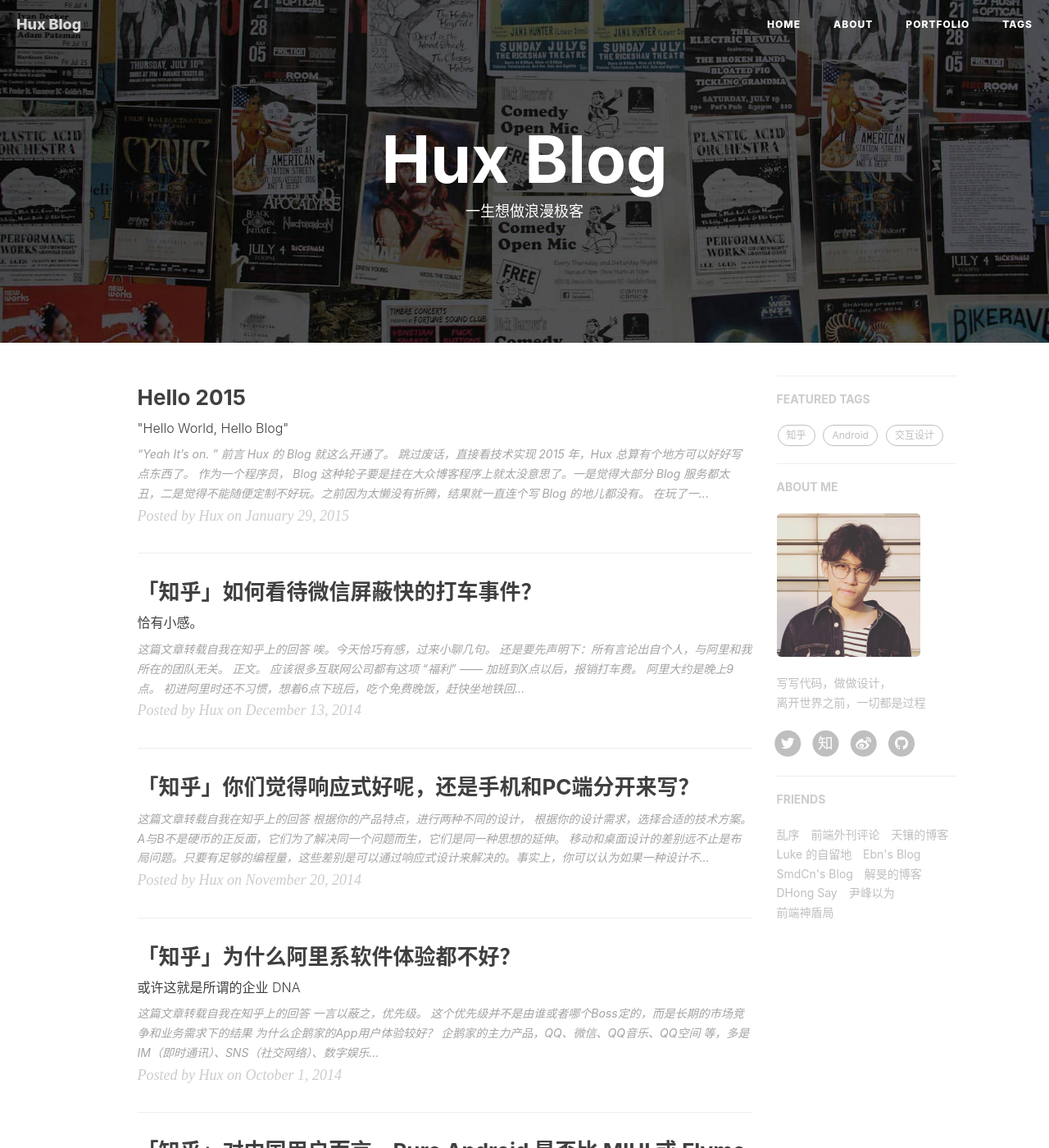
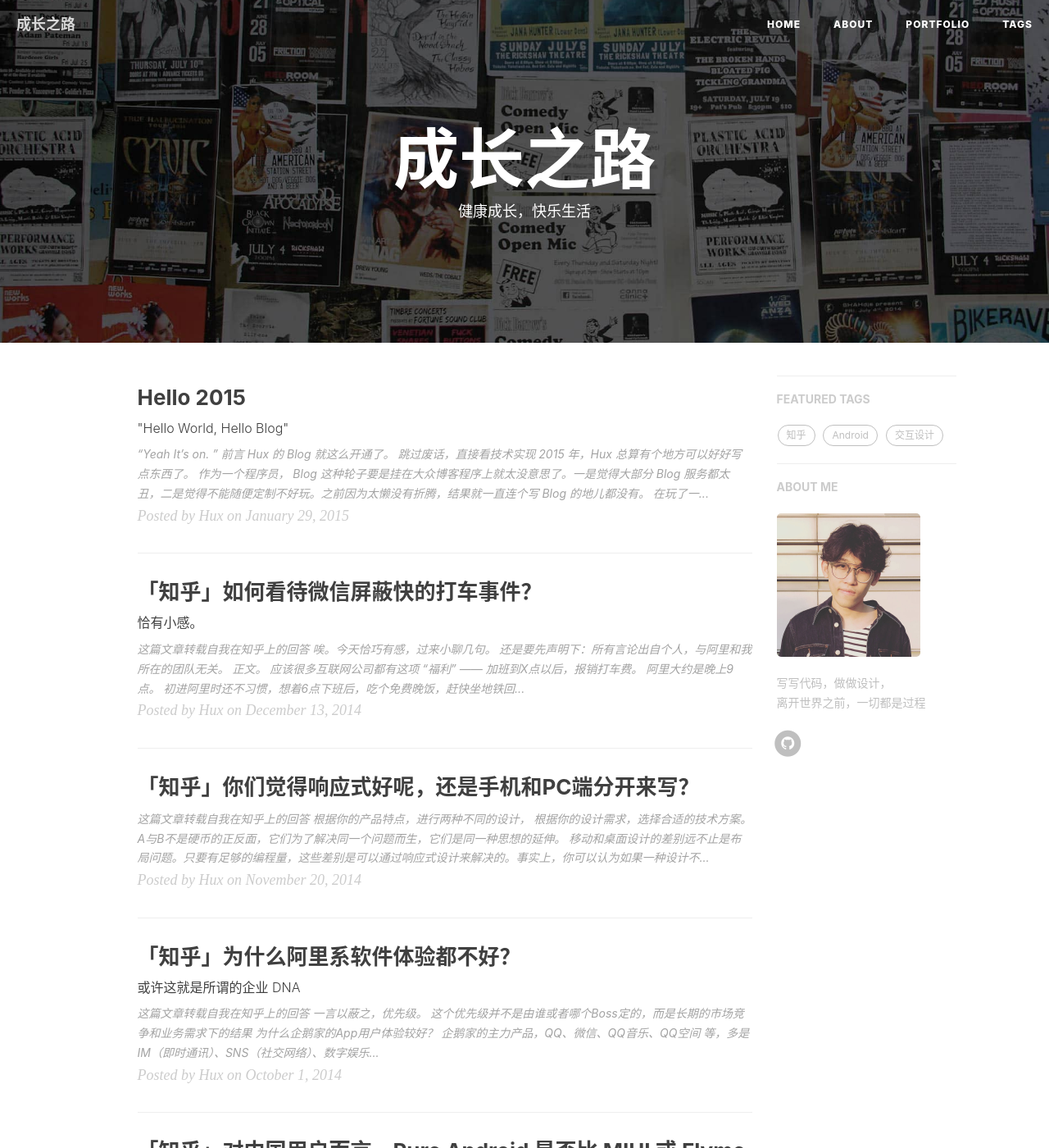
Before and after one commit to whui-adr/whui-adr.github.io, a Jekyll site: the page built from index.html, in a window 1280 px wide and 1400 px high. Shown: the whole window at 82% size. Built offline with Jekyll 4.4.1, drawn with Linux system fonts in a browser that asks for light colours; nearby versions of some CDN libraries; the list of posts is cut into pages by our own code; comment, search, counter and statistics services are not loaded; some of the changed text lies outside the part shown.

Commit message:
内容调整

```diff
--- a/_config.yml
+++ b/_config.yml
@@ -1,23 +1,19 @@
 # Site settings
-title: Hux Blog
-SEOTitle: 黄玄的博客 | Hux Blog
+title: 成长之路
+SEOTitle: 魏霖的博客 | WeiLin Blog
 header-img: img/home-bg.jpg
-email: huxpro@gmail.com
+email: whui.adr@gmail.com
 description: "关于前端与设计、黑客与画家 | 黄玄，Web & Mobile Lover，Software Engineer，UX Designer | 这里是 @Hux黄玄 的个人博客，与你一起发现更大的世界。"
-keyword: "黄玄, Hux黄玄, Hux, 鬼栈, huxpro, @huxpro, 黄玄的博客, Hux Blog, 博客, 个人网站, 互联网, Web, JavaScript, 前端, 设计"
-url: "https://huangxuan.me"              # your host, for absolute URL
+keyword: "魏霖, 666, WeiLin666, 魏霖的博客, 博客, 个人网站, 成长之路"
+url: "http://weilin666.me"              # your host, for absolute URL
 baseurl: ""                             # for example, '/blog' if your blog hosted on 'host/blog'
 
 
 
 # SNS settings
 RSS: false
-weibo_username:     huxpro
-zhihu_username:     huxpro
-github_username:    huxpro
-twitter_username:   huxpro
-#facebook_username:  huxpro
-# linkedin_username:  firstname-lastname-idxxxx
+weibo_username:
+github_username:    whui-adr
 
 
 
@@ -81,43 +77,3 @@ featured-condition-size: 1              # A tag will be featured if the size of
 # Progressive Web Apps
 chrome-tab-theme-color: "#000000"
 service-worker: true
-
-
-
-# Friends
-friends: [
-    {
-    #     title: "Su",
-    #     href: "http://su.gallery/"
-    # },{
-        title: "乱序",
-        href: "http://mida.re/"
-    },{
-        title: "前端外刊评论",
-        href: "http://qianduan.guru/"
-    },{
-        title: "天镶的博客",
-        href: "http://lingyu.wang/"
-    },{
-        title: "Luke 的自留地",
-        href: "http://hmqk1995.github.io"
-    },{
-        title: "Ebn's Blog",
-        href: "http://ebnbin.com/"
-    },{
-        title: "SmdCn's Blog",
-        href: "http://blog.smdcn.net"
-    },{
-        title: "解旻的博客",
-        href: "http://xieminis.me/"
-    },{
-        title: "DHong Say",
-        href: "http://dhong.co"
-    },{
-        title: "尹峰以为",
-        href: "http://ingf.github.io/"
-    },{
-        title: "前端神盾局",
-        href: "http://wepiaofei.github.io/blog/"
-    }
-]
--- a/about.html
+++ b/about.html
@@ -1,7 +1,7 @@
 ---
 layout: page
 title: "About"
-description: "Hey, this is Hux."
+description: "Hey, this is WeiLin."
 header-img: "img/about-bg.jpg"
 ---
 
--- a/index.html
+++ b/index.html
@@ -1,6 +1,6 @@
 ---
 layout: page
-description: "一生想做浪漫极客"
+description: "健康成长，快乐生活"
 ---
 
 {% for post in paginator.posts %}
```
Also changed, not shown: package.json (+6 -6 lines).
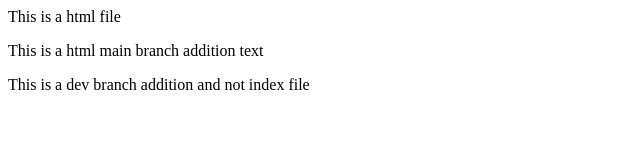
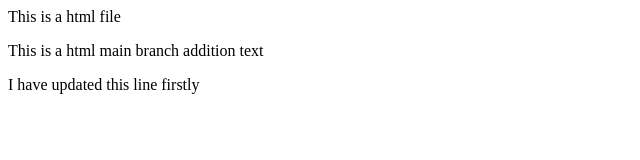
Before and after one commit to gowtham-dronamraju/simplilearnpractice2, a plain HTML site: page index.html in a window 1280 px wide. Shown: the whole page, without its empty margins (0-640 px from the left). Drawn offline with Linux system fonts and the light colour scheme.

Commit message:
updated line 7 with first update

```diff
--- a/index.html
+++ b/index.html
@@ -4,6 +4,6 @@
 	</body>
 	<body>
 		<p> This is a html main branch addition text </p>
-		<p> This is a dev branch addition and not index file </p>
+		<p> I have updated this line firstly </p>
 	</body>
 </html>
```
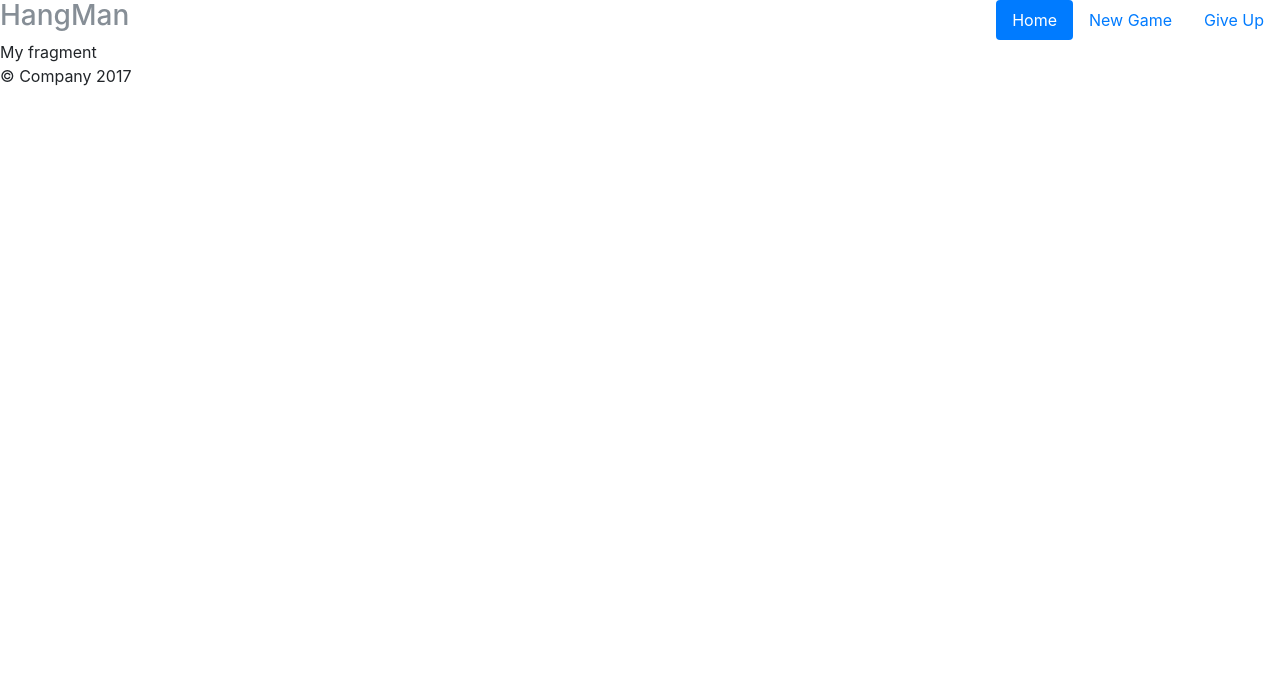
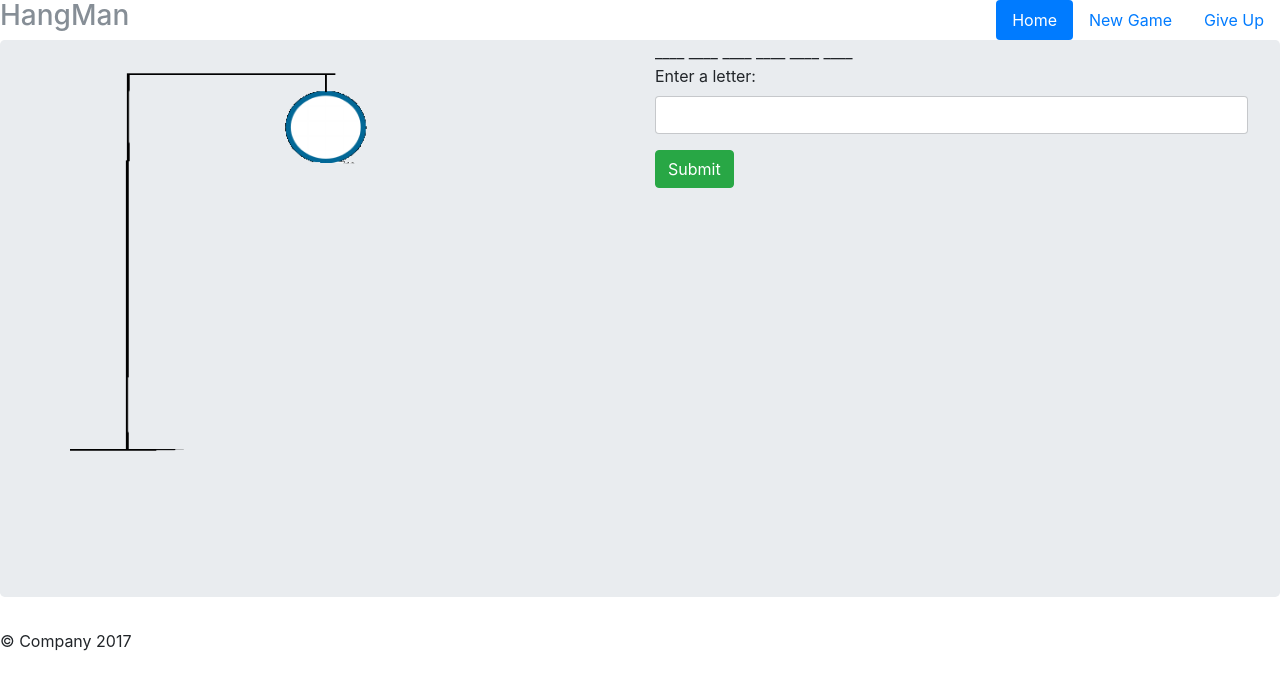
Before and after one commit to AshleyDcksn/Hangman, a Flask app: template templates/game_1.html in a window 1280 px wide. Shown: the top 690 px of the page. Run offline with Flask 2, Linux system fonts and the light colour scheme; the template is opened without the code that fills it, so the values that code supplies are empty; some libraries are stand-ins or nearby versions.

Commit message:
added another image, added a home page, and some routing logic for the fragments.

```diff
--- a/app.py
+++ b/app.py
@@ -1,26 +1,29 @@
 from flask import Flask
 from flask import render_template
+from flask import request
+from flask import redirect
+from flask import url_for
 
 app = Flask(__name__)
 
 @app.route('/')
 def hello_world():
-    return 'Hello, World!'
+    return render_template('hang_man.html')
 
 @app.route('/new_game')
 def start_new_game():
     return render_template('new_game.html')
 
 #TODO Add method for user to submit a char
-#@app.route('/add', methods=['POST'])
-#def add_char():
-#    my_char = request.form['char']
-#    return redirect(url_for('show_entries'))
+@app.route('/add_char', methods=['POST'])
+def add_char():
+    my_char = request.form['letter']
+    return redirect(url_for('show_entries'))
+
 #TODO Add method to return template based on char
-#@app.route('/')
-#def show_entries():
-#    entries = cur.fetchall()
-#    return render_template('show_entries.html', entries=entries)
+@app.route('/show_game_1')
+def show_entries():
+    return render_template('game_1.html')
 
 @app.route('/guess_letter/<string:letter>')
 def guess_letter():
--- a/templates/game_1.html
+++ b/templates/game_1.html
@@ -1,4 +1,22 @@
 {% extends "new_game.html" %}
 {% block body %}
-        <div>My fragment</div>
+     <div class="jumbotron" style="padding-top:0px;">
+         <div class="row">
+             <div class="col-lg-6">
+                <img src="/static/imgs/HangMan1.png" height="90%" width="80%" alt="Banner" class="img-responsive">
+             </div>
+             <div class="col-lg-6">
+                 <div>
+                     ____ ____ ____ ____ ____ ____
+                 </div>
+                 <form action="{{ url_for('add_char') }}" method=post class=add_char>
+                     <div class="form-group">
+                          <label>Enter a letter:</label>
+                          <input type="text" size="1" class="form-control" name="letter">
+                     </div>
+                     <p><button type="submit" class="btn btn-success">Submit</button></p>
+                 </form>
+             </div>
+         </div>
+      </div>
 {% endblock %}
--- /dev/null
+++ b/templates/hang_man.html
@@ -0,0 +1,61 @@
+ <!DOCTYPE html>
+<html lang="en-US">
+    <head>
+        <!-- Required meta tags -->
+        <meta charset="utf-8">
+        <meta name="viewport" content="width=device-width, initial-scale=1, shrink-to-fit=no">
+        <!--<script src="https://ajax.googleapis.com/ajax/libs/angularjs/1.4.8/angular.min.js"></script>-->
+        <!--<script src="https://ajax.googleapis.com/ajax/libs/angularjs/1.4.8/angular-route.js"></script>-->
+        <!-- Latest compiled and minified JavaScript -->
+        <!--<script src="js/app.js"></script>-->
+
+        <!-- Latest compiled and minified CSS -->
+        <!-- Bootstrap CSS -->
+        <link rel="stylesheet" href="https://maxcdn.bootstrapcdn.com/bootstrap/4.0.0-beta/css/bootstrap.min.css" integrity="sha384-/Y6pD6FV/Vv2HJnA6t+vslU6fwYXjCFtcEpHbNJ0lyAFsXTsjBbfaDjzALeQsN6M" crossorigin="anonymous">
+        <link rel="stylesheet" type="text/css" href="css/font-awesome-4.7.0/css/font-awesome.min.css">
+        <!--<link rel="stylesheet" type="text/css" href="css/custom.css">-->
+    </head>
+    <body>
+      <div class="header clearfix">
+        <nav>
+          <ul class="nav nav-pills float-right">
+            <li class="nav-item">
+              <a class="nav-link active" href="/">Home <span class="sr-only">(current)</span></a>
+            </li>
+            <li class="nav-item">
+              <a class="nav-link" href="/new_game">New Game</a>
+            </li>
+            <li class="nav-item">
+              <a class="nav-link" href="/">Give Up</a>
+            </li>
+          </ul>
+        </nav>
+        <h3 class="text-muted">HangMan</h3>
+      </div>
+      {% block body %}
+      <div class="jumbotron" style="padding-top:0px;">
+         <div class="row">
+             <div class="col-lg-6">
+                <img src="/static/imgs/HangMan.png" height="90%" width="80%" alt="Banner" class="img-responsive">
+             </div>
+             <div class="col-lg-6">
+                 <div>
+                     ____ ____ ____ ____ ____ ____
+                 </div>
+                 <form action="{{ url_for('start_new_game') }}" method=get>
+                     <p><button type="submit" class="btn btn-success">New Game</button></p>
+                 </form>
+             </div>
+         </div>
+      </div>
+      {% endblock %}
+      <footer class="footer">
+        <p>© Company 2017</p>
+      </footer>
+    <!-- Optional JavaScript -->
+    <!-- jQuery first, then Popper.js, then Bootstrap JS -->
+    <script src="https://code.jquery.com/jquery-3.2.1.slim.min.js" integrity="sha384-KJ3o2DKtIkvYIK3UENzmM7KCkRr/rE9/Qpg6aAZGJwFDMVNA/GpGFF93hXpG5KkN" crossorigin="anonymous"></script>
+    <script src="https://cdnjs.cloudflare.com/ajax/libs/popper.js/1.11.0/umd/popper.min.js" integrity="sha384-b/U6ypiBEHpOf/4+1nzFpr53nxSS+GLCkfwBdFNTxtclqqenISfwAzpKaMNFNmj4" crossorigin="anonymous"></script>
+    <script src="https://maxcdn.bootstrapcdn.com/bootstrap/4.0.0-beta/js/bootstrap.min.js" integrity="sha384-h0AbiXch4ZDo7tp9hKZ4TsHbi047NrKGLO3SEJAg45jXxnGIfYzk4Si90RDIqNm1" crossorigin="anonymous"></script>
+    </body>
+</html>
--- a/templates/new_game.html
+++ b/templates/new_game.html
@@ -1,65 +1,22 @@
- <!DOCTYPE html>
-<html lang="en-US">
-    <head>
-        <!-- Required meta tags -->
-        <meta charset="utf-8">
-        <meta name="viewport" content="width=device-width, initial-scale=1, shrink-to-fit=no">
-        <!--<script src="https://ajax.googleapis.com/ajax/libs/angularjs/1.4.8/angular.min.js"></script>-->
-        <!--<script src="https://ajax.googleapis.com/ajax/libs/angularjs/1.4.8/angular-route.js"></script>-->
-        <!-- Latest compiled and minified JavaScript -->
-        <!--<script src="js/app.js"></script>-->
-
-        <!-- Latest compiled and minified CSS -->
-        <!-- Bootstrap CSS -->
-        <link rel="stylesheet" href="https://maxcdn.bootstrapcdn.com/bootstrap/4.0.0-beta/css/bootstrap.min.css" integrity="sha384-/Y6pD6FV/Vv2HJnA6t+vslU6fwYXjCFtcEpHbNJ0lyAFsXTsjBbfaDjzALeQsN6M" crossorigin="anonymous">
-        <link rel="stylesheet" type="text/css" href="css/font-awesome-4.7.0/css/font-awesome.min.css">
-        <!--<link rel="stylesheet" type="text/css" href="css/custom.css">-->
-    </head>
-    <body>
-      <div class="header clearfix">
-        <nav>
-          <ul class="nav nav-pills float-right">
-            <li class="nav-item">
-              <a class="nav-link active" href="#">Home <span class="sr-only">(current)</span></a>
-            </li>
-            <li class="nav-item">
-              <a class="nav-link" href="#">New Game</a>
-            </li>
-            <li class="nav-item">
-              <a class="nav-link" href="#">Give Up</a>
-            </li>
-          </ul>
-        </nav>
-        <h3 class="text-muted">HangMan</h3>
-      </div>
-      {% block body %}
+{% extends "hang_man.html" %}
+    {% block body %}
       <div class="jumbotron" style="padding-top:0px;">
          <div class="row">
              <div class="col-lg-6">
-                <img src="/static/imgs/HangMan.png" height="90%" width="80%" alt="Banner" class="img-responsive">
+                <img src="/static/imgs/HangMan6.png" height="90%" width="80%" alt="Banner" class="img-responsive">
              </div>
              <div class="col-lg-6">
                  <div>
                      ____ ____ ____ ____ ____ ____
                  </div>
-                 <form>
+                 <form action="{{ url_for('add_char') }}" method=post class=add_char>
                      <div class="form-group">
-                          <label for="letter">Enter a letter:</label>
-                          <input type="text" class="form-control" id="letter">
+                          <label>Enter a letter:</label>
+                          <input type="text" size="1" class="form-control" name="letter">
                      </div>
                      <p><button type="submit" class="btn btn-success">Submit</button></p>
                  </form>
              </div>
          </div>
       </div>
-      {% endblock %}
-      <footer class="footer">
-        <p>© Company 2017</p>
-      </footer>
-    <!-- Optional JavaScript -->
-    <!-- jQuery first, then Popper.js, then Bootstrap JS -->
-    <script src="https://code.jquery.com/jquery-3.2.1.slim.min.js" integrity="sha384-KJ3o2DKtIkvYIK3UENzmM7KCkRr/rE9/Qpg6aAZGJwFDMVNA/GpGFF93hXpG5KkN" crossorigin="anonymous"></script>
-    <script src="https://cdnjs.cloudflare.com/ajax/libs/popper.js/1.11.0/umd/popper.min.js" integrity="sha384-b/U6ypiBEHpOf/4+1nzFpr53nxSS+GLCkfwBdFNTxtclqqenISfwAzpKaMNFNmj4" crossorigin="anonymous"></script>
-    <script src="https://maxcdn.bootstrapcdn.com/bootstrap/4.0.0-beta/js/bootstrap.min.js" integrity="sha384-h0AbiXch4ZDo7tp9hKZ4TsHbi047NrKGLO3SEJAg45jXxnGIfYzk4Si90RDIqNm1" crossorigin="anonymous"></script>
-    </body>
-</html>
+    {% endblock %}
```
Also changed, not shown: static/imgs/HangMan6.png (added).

# YOUR ASSIGNMENT:
Filter the data for the string "responsive". Copy each matching line.

# RESULT FOR THIS EXERCISE:
+                <img src="/static/imgs/HangMan1.png" height="90%" width="80%" alt="Banner" class="img-responsive">
+                <img src="/static/imgs/HangMan.png" height="90%" width="80%" alt="Banner" class="img-responsive">
-                <img src="/static/imgs/HangMan.png" height="90%" width="80%" alt="Banner" class="img-responsive">
+                <img src="/static/imgs/HangMan6.png" height="90%" width="80%" alt="Banner" class="img-responsive">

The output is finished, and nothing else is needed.